What you should do: I would like every line of the records below that contains the word "with" copied.
#### Source records
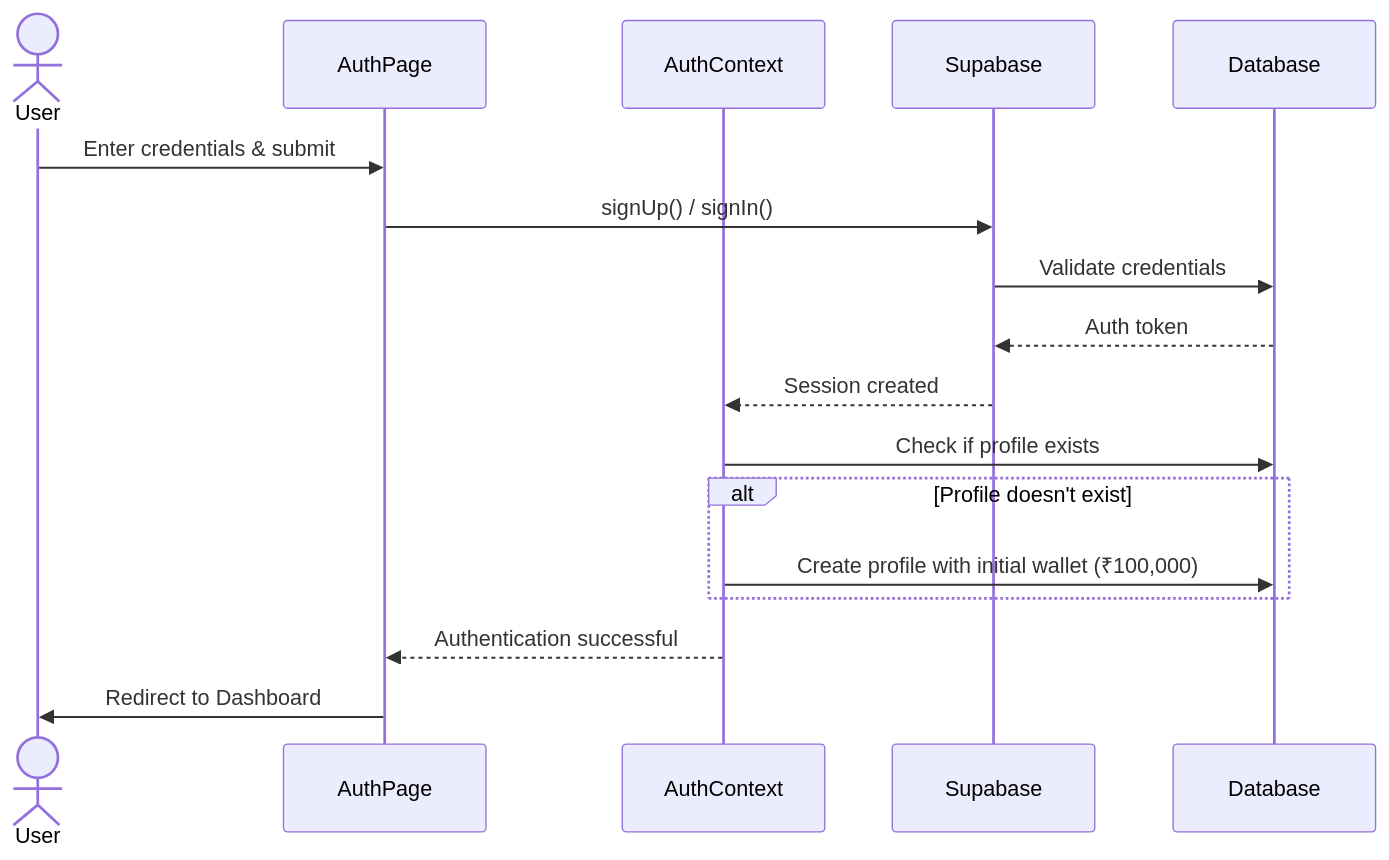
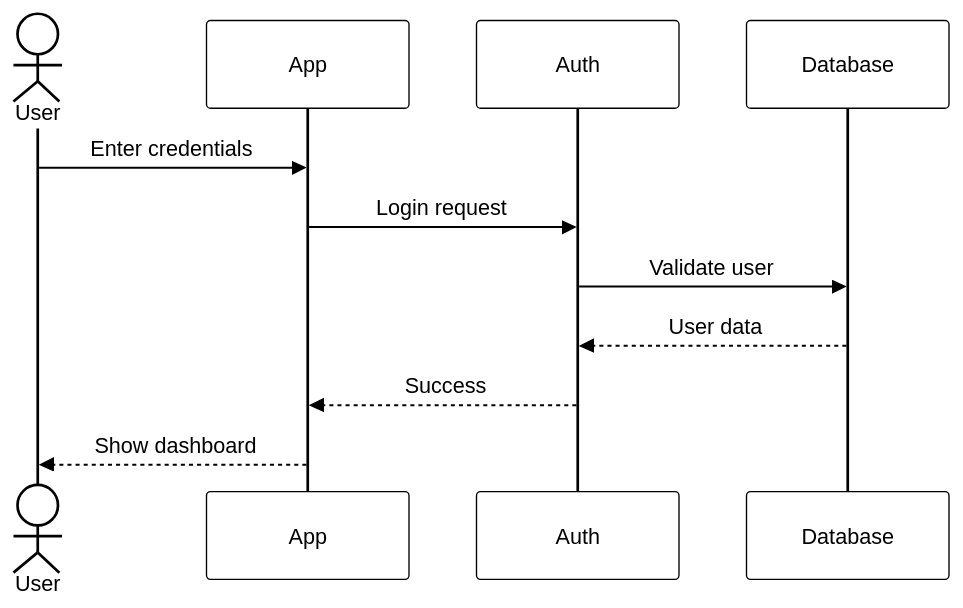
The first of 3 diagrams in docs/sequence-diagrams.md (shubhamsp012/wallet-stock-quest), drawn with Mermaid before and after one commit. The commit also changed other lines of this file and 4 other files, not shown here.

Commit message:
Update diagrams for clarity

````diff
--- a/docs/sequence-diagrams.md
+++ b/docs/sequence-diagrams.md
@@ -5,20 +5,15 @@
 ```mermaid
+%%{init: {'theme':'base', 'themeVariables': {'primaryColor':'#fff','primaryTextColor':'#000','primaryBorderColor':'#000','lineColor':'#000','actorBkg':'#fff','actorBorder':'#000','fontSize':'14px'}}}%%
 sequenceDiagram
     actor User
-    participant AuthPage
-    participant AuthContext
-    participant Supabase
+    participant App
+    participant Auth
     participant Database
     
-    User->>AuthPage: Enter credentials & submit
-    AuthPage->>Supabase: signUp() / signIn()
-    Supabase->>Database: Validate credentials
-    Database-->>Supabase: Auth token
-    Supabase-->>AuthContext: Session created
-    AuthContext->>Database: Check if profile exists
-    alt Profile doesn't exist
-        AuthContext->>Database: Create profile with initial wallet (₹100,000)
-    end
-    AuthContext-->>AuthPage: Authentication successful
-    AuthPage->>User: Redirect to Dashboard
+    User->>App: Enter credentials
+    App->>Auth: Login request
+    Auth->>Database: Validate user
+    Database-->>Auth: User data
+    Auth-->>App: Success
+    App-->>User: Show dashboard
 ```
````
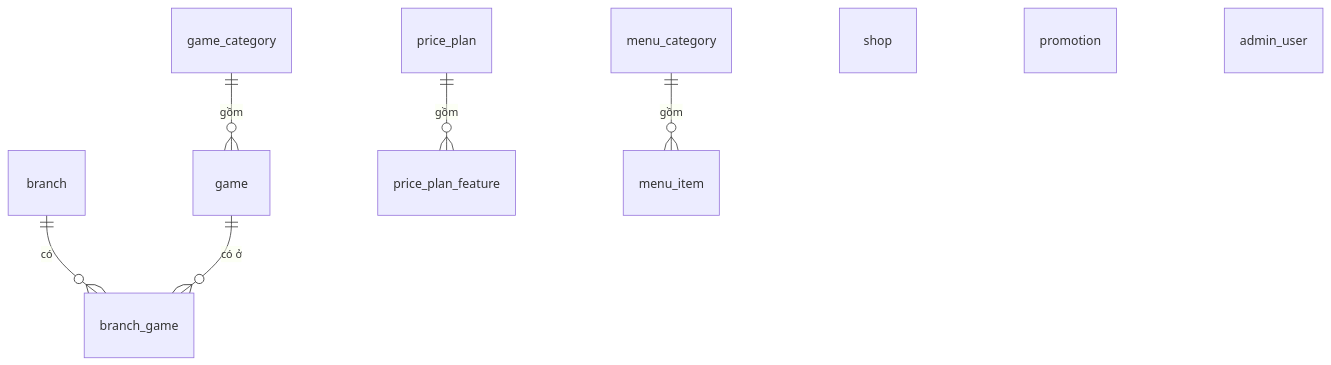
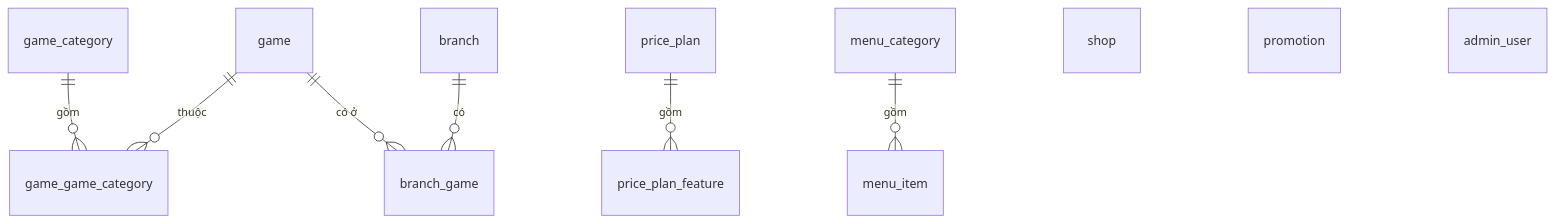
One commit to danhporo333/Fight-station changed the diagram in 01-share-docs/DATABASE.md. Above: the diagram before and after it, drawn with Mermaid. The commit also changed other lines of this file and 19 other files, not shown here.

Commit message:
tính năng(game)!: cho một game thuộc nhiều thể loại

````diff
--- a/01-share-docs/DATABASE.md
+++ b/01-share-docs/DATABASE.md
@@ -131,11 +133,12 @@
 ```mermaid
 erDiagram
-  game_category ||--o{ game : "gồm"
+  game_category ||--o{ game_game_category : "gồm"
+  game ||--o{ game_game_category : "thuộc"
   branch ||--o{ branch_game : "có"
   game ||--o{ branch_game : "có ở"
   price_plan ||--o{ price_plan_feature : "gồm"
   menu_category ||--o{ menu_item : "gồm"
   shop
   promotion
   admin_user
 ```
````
########
Response:
The first of 3 diagrams in docs/sequence-diagrams.md (shubhamsp012/wallet-stock-quest), drawn with Mermaid before and after one commit. The commit also changed other lines of this file and 4 other files, not shown here.
-        AuthContext->>Database: Create profile with initial wallet (₹100,000)
One commit to danhporo333/Fight-station changed the diagram in 01-share-docs/DATABASE.md. Above: the diagram before and after it, drawn with Mermaid. The commit also changed other lines of this file and 19 other files, not shown here.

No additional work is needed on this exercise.